When is Open Enrollment 2022?

Updated on September 30th, 2021

Reviewed by Frank Lalli

We want to help you make educated healthcare decisions. While this post may have links to lead generation forms, this won’t influence our writing. We adhere to strict editorial standards to provide the most accurate and unbiased information.

What You Need to Know 

For most states, the 2022 Open Enrollment Period runs from November 1, 2021, to January 15, 2022. During these 10 weeks, you can sign up for health insurance, renew your current plan or change to a different plan. 

States that run their own Affordable Care Act Health Insurance Exchanges (also called Marketplaces) may have longer Open Enrollment Periods.

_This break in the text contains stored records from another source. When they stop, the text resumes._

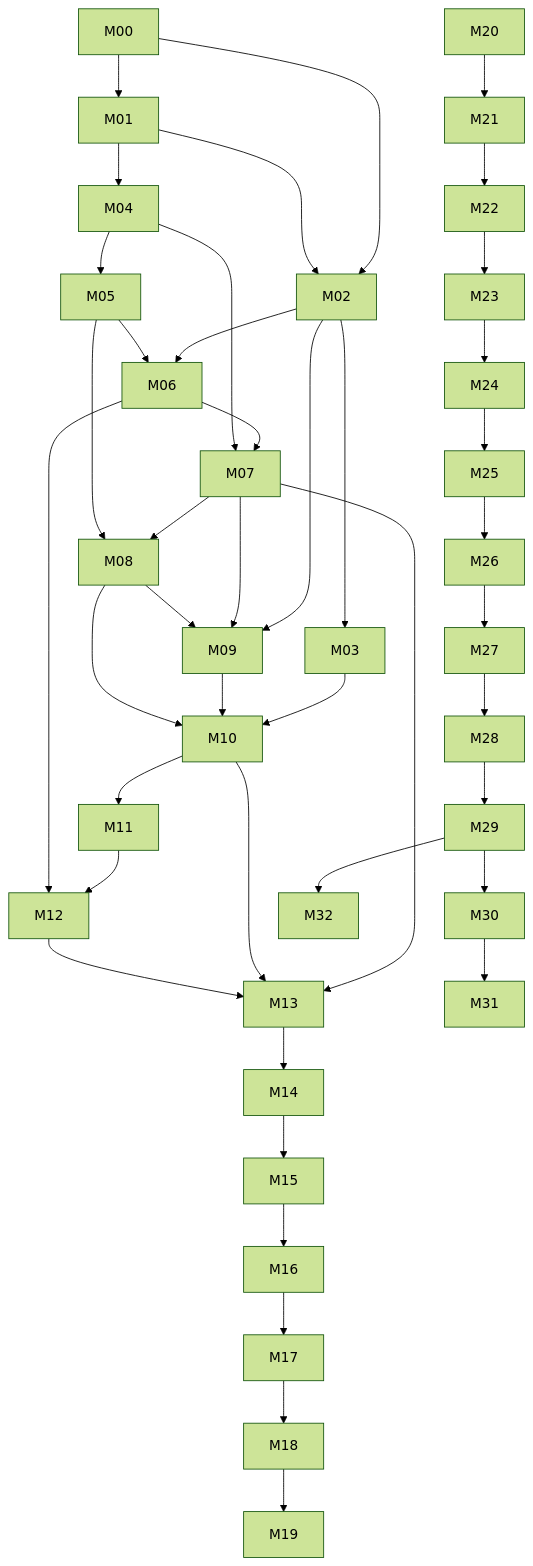
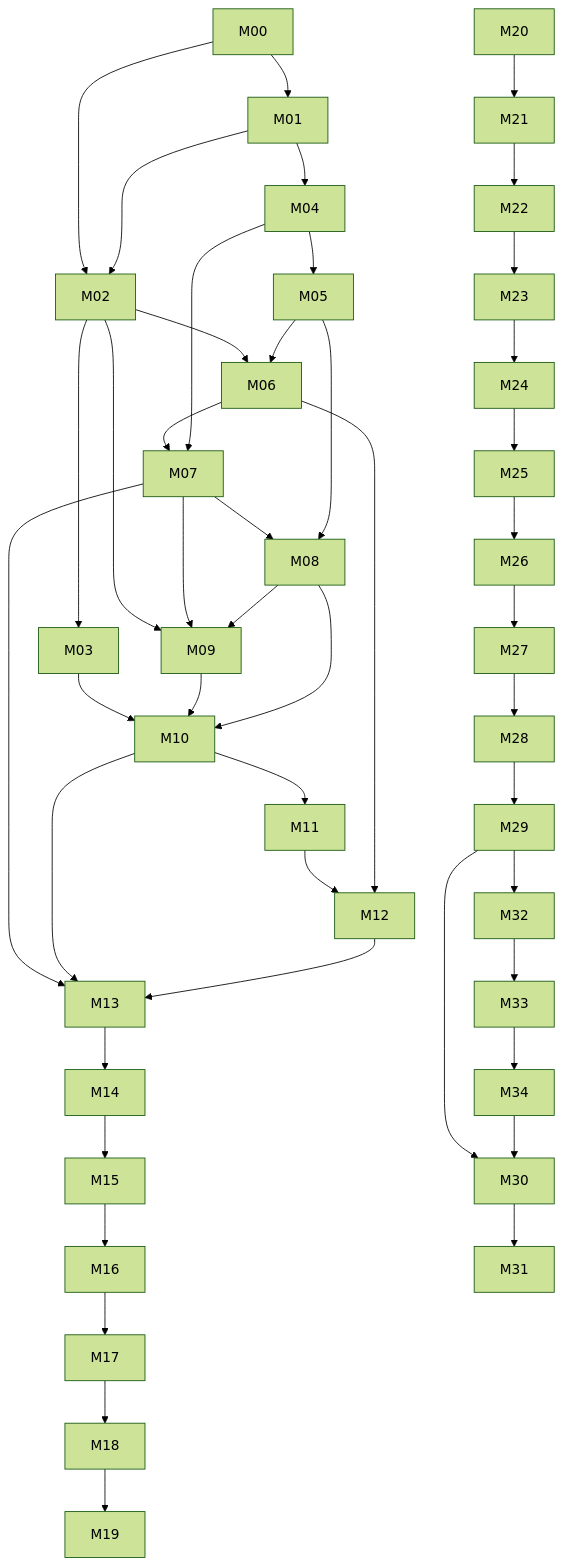
Before and after one commit to Crespillo95/schemabridge-codex-starter: the diagram in plans/MASTER_PLAN.md, drawn with Mermaid (forest theme). The commit also changed other lines of this file and 76 other files, not shown here.

````diff
--- a/plans/MASTER_PLAN.md
+++ b/plans/MASTER_PLAN.md
@@ -93,45 +99,48 @@
 ```mermaid
 graph TD
   M00 --> M01
   M00 --> M02
   M01 --> M02
   M02 --> M03
   M01 --> M04
   M04 --> M05
   M02 --> M06
   M05 --> M06
   M06 --> M07
   M04 --> M07
   M07 --> M08
   M05 --> M08
   M02 --> M09
   M07 --> M09
   M08 --> M09
   M03 --> M10
   M09 --> M10
   M08 --> M10
   M10 --> M11
   M11 --> M12
   M06 --> M12
   M07 --> M13
   M10 --> M13
   M12 --> M13
   M13 --> M14
   M14 --> M15
   M15 --> M16
   M16 --> M17
   M17 --> M18
   M18 --> M19
   M20 --> M21
   M21 --> M22
   M22 --> M23
   M23 --> M24
   M24 --> M25
   M25 --> M26
   M26 --> M27
   M27 --> M28
   M28 --> M29
   M29 --> M30
   M30 --> M31
   M29 --> M32
+  M32 --> M33
+  M33 --> M34
+  M34 --> M30
 ```
````
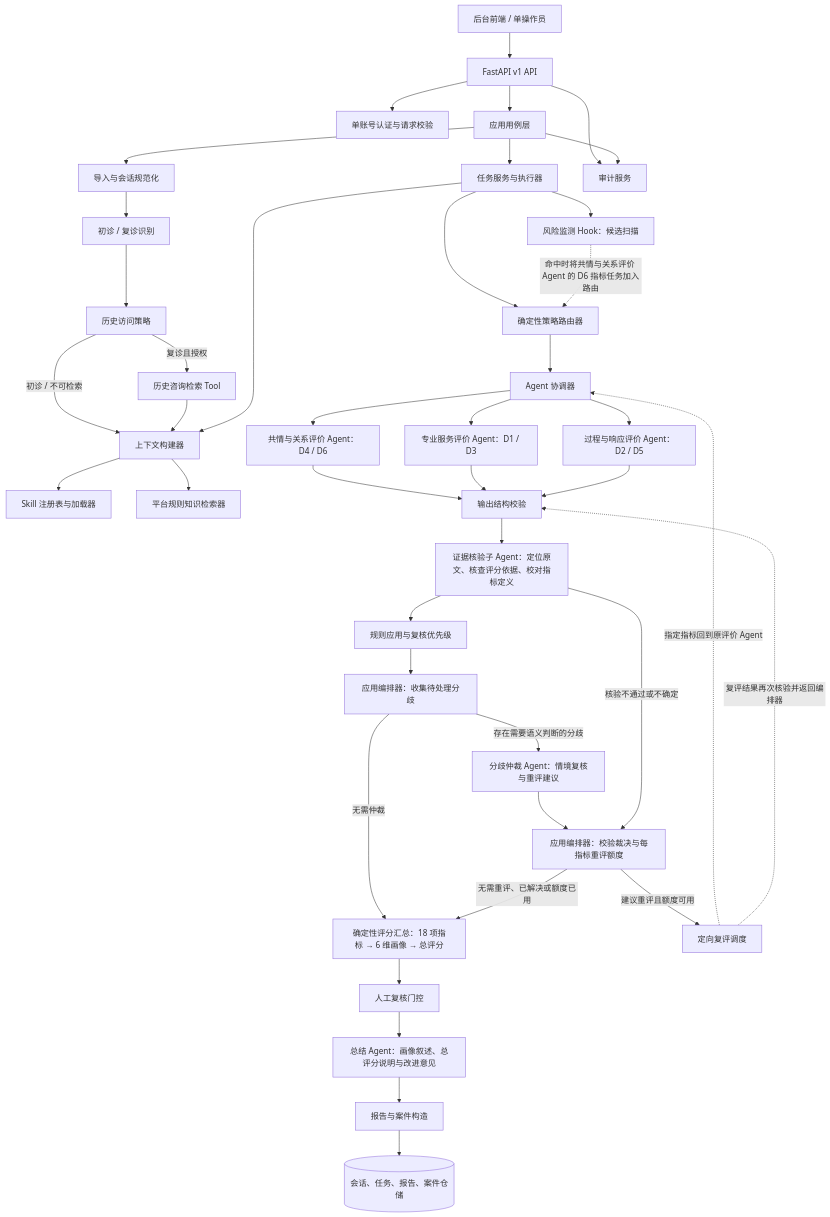
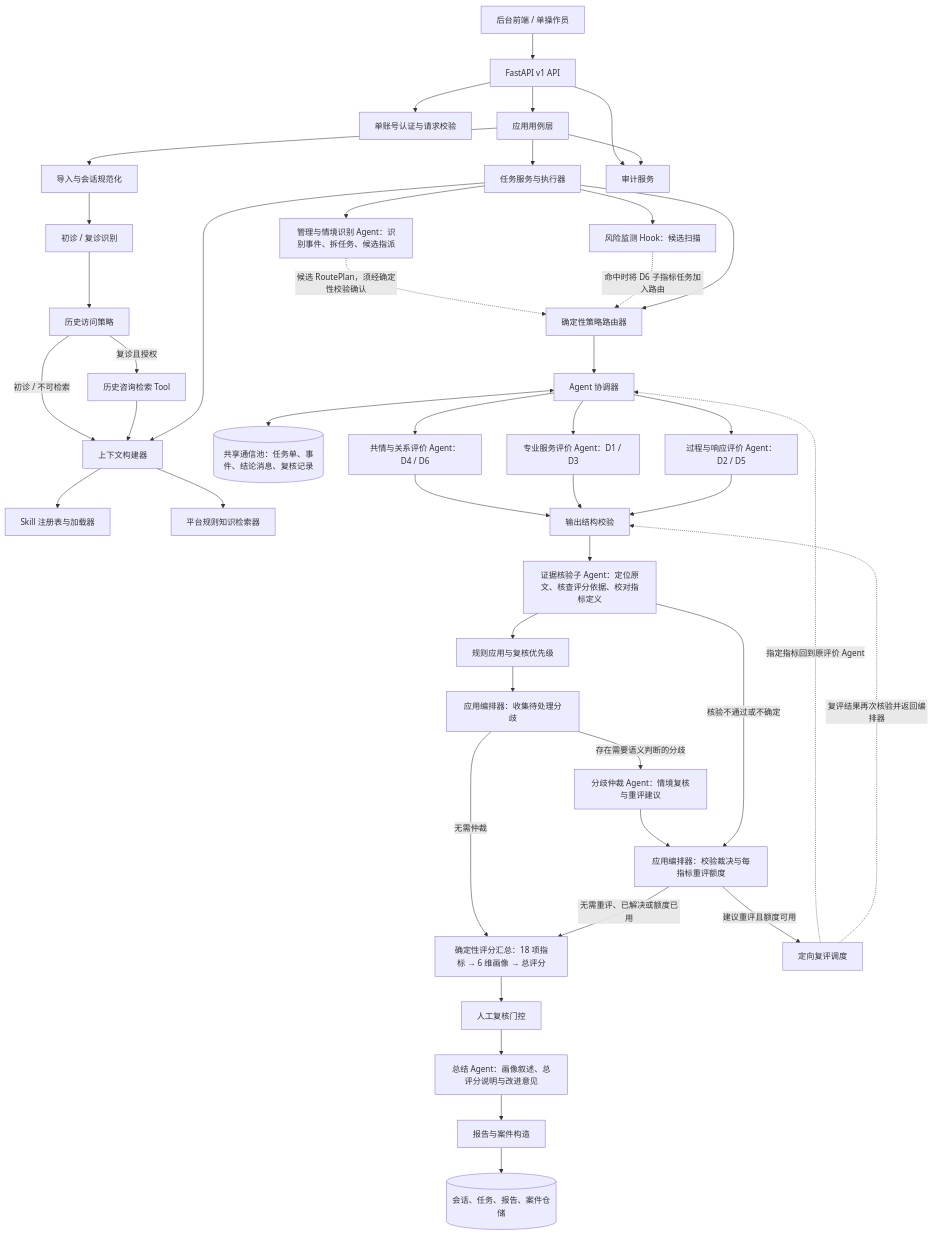
One commit to poxuxuxux/Online-psychological-counseling-platform-doctor-service-quality-monitoring-agent changed the first of 2 diagrams in docs/architecture/AGENT_SYSTEM_DESIGN.md. Above: the diagram before and after it, drawn with Mermaid. The commit also changed other lines of this file and 13 other files, not shown here.

First line of the commit message:
feat: wire shared ledger into evaluation flow and relocate repository ports

````diff
--- a/docs/architecture/AGENT_SYSTEM_DESIGN.md
+++ b/docs/architecture/AGENT_SYSTEM_DESIGN.md
@@ -48,43 +48,46 @@
 ```mermaid
 flowchart TD
     UI[后台前端 / 单操作员] --> API[FastAPI v1 API]
     API --> AUTH[单账号认证与请求校验]
     API --> UC[应用用例层]
     UC --> IMP[导入与会话规范化]
     UC --> TASK[任务服务与执行器]
     IMP --> ROUND[初诊 / 复诊识别]
     ROUND --> HP[历史访问策略]
     HP -- 复诊且授权 --> HIST[历史咨询检索 Tool]
     HP -- 初诊 / 不可检索 --> CTX[上下文构建器]
     HIST --> CTX
     TASK --> CTX[上下文构建器]
     CTX --> SKILL[Skill 注册表与加载器]
     CTX --> KNOW[平台规则知识检索器]
     TASK --> HOOK[风险监测 Hook：候选扫描]
+    TASK --> MGR[管理与情境识别 Agent：识别事件、拆任务、候选指派]
+    MGR -. 候选 RoutePlan，须经确定性校验确认 .-> ROUTER
+    HOOK -. 命中时将 D6 子指标任务加入路由 .-> ROUTER
     TASK --> ROUTER[确定性策略路由器]
-    HOOK -. 命中时将共情与关系评价 Agent 的 D6 指标任务加入路由 .-> ROUTER
     ROUTER --> COORD[Agent 协调器]
+    COORD <--> POOL[(共享通信池：任务单、事件、结论消息、复核记录)]
     COORD --> A1[共情与关系评价 Agent：D4 / D6]
     COORD --> A2[专业服务评价 Agent：D1 / D3]
     COORD --> A3[过程与响应评价 Agent：D2 / D5]
     A1 --> VALID[输出结构校验]
     A2 --> VALID
     A3 --> VALID
     VALID --> EVID[证据核验子 Agent：定位原文、核查评分依据、校对指标定义]
     EVID --> RR[规则应用与复核优先级]
     RR --> ORCH[应用编排器：收集待处理分歧]
     ORCH -->|存在需要语义判断的分歧| ARB[分歧仲裁 Agent：情境复核与重评建议]
     ORCH -->|无需仲裁| SCORE[确定性评分汇总：18 项指标 → 6 维画像 → 总评分]
     ARB --> RETRY_GUARD[应用编排器：校验裁决与每指标重评额度]
     RETRY_GUARD -->|建议重评且额度可用| RETRY[定向复评调度]
     RETRY_GUARD -->|无需重评、已解决或额度已用| SCORE
     SCORE --> GATE[人工复核门控]
     GATE --> SUMMARY[总结 Agent：画像叙述、总评分说明与改进意见]
     SUMMARY --> REPORT[报告与案件构造]
     REPORT --> REPO[(会话、任务、报告、案件仓储)]
     EVID -- 核验不通过或不确定 --> RETRY_GUARD
     RETRY -. 指定指标回到原评价 Agent .-> COORD
     RETRY -. 复评结果再次核验并返回编排器 .-> VALID
     API --> AUDIT[审计服务]
     UC --> AUDIT
 ```
````
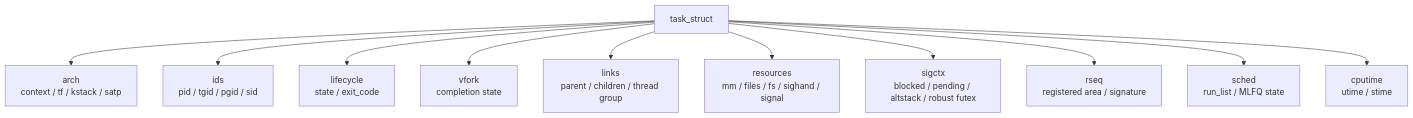
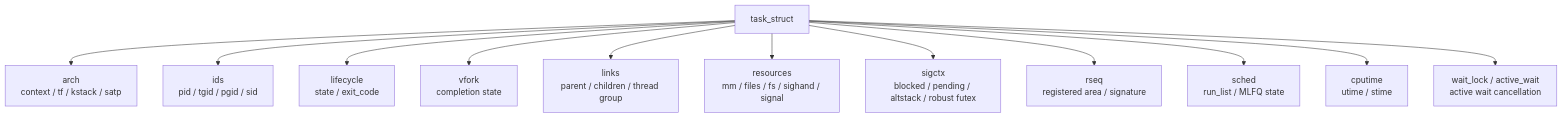
One commit to pillow-zx/nuvix changed the first of 4 diagrams in docs/architecture/task.md. Above: the diagram before and after it, drawn with Mermaid. The commit also changed other lines of this file and 17 other files, not shown here.

````diff
--- a/docs/architecture/task.md
+++ b/docs/architecture/task.md
@@ -9,25 +9,27 @@
 ```mermaid
 flowchart TB
     Task["task_struct"]
     Arch["arch<br/>context / tf / kstack / satp"]
     IDs["ids<br/>pid / tgid / pgid / sid"]
     Life["lifecycle<br/>state / exit_code"]
     Vfork["vfork<br/>completion state"]
     Links["links<br/>parent / children / thread group"]
     Res["resources<br/>mm / files / fs / sighand / signal"]
     Sig["sigctx<br/>blocked / pending / altstack / robust futex"]
     Rseq["rseq<br/>registered area / signature"]
     Sched["sched<br/>run_list / MLFQ state"]
     Time["cputime<br/>utime / stime"]
+    Wait["wait_lock / active_wait<br/>active wait cancellation"]
 
     Task --> Arch
     Task --> IDs
     Task --> Life
     Task --> Vfork
     Task --> Links
     Task --> Res
     Task --> Sig
     Task --> Rseq
     Task --> Sched
     Task --> Time
+    Task --> Wait
 ```
````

Once the Open Enrollment Period ends, you may be able to purchase a health insurance plan under a Special Enrollment Period if you have a life-changing event or become affected by a national emergency.

When Is Open Enrollment in Your State? 

You can buy health insurance for you and your family each fall during open enrollment. Sign-ups during the Open Enrollment Period begin on November 1, 2021 and end on January 15, 2022 for most states.

If you enroll in a health plan by December 15, 2021, your coverage will start on January 1, 2022.

Some states — 14 in all plus Washington, D.C. — have set up their own health insurance exchange outside the federal one. Several of these have expanded their Open Enrollment Periods to start before and/or remain open after the federal one ends. So, if you live in one of these states, you’ll have a longer window to purchase health insurance to cover you in 2022.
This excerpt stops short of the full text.